- Publicizes findings and makes health recommendations to
residents and other agencies
What is the Florida DOH unable to do about
hazardous waste sites?
The Florida DOH does not:
- Make or enforce laws or rules concerning hazardous waste
- Regulate or monitor industries that may be potential sources
of hazardous waste
- Provide medical services related to hazardous waste
exposures. (Note: Some county health departments provide limited
medical services to qualified residents, but not specifically
because they may be affected by hazardous waste)
- Cleanup sites or relocate people
- Take environmental samples (Note: Some county health
departments test private drinking water wells)
- Perform worker investigations
How can chemicals harm human health?
A chemical cannot harm anyone unless they come into contact with
it. The harm from most chemicals has to do with how much someone is
exposed, how long they were exposed, how often they were exposed,
and how they were exposed.
The way you come into contact with a chemical is important.
There are three ways people come into contact with chemicals:
- Ingesting (eating, drinking, licking lips, touching mouth
with unwashed hands, etc.)
- Inhaling (breathing a chemical in)
- Skin contact (touching a chemical)
Most chemicals are harmless until you contact a certain amount.
That amount varies with each chemical. Most can be harmful in large
amounts. Common table salt, a chemical compound of sodium and
chloride, is a good exampled of this. In a small amount, it improves
the taste of food. In a large amount, it makes food taste bad,
and in even larger amounts, it can harm health.
Different chemicals work on our bodies in different ways.
Radon, for example, does very little damage if it is in the water
you drink. On the other hand, if it is in the air you breathe, it
can do much more damage.
Lead is another example. Lead is a common chemical found at
Florida's hazardous waste sites. You can get lead on your skin and
it will not pose much of a health threat. It is more damaging when
you ingest (or eat) it. Children eat paint chips; the chips can have
a sweet flavor if they contain lead. People, and especially
children, put their hands on or in their mouths after touching dirt
with lead in it.
The Florida DOH and the federal agency that funds the program,
the Agency for Toxic Chemicals and Disease Registry (ATSDR), need to
know exactly what chemicals are at a site, how much of each kind,
what ways do people contact them, and how often. The answers
to each of these questions can make the difference between whether a
chemical is harmful or not. Finding the answers to all of them is
the only way to know if a chemical may be harmful.
DOH uses federal guidelines to assess whether or not the levels
of a each chemical is enough to be a health threat. ATSDR keeps up
with the latest research and regularly updates its guidelines.
This assures the public of having the best available information on

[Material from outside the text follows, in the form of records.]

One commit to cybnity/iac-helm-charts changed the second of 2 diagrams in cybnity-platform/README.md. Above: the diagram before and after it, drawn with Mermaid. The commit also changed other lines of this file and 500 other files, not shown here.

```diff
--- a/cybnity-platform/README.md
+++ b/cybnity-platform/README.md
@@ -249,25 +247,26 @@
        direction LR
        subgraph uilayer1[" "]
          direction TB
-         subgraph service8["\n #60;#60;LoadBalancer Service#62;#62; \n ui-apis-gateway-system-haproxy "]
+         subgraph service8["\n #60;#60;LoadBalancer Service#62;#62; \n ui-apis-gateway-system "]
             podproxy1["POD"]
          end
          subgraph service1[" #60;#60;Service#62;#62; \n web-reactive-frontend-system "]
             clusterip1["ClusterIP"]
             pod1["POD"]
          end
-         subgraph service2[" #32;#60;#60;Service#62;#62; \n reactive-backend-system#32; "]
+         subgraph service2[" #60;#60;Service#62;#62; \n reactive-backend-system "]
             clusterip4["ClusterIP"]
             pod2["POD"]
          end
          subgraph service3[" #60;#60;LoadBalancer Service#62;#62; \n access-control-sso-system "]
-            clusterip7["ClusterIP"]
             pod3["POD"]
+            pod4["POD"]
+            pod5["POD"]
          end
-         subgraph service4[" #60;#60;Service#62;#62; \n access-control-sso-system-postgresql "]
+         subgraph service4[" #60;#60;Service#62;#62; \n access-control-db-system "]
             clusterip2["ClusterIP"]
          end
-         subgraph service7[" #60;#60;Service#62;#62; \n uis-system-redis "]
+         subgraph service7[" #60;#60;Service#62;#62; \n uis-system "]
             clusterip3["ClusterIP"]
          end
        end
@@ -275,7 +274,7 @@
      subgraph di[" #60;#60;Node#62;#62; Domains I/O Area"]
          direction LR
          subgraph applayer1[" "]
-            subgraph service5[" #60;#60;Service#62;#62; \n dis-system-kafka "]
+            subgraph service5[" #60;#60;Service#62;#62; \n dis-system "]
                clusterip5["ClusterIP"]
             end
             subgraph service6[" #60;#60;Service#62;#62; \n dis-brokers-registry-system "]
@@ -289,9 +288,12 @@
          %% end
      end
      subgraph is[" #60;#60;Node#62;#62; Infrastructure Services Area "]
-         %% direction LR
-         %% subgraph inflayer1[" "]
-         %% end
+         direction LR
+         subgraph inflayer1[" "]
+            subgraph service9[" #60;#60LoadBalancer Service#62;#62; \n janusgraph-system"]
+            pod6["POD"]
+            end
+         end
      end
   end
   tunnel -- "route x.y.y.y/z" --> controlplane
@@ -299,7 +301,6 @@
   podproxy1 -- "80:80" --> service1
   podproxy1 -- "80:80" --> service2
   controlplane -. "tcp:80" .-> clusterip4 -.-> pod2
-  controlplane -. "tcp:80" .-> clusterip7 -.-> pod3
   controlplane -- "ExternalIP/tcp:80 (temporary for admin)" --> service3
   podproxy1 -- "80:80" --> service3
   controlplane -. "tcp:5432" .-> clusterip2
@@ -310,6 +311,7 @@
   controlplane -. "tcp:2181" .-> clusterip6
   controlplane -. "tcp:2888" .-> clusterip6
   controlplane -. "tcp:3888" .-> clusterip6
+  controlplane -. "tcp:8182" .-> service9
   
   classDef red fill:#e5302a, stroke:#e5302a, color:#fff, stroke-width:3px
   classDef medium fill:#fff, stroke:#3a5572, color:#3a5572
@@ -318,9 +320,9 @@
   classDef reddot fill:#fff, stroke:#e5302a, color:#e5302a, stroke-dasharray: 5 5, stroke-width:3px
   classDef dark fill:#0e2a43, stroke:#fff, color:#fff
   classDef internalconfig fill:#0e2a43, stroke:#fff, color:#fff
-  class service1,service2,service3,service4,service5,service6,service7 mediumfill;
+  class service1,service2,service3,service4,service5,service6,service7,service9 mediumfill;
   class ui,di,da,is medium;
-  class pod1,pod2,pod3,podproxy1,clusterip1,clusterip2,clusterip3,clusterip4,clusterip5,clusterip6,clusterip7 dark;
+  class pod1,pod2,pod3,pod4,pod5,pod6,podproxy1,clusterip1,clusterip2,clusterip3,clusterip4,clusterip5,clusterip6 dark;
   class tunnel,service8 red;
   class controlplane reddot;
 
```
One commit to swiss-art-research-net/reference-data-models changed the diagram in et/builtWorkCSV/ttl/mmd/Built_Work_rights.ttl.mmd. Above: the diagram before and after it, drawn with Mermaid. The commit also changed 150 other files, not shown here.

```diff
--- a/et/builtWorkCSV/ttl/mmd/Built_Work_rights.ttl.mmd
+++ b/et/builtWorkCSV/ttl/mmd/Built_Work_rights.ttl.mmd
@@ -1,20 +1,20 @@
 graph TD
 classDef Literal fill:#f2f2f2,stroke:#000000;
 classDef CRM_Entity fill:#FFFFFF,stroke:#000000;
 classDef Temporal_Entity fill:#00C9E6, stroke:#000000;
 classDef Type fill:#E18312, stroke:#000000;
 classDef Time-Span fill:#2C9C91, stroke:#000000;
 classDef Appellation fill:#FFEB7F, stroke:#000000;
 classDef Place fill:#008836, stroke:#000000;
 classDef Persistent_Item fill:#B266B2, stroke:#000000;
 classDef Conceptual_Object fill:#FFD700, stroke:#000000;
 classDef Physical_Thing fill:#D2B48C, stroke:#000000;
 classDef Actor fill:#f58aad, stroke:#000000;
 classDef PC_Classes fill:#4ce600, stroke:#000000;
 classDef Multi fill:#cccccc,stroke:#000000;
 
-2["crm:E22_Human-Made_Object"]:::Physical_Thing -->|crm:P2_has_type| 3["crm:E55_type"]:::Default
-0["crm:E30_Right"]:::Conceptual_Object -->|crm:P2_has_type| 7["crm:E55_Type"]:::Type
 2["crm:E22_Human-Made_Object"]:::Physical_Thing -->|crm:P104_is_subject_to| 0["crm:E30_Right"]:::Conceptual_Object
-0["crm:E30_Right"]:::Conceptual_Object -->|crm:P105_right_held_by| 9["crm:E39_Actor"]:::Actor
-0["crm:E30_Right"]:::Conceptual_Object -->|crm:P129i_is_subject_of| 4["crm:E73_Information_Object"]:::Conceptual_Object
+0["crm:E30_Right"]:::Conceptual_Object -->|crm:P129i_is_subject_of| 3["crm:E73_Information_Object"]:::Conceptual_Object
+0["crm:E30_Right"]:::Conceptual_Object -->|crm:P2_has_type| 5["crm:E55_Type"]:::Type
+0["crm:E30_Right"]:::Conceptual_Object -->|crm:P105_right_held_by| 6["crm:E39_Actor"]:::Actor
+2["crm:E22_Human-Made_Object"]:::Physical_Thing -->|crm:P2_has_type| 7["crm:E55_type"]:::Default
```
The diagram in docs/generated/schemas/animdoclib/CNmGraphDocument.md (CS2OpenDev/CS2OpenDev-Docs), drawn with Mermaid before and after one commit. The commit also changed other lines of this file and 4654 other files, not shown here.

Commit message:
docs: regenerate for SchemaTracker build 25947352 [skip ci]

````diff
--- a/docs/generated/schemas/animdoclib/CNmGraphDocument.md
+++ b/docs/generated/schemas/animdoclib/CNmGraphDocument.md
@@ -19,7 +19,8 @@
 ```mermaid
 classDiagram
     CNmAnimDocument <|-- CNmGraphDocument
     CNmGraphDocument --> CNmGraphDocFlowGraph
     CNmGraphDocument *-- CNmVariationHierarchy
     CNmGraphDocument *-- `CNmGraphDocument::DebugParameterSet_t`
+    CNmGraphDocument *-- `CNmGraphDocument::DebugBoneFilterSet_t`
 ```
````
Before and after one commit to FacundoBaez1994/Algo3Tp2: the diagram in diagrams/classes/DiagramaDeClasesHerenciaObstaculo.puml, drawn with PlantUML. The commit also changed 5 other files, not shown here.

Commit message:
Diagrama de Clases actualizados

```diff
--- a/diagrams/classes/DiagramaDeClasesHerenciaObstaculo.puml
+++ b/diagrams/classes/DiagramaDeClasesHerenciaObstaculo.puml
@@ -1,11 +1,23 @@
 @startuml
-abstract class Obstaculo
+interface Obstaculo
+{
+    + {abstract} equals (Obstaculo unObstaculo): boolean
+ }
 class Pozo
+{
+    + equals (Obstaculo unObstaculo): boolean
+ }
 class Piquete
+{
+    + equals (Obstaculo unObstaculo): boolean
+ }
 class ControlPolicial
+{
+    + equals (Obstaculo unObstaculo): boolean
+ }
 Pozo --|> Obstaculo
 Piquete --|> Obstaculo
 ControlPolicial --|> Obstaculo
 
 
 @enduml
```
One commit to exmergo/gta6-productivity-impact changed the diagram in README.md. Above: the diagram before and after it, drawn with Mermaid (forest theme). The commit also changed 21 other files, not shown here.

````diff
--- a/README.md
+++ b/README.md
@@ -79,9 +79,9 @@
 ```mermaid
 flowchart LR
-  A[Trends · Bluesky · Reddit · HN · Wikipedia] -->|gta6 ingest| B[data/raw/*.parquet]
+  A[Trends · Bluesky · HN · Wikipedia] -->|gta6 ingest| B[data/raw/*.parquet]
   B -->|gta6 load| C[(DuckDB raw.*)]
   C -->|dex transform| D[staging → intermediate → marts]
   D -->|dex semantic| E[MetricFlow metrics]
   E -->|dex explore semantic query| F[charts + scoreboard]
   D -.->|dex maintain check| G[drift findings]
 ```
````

any known health effects from exposure to chemicals at hazardous
How does the Florida DOH communicate with
residents living near hazardous waste sites?
The Florida DOH wants to make sure that everyone living in the
area near a hazardous waste site has accurate and timely
information. They communicate with residents in several ways,
- Newsletters and fact sheets sent via direct mail, email or
- Press releases and briefings
- Open-house style public meetings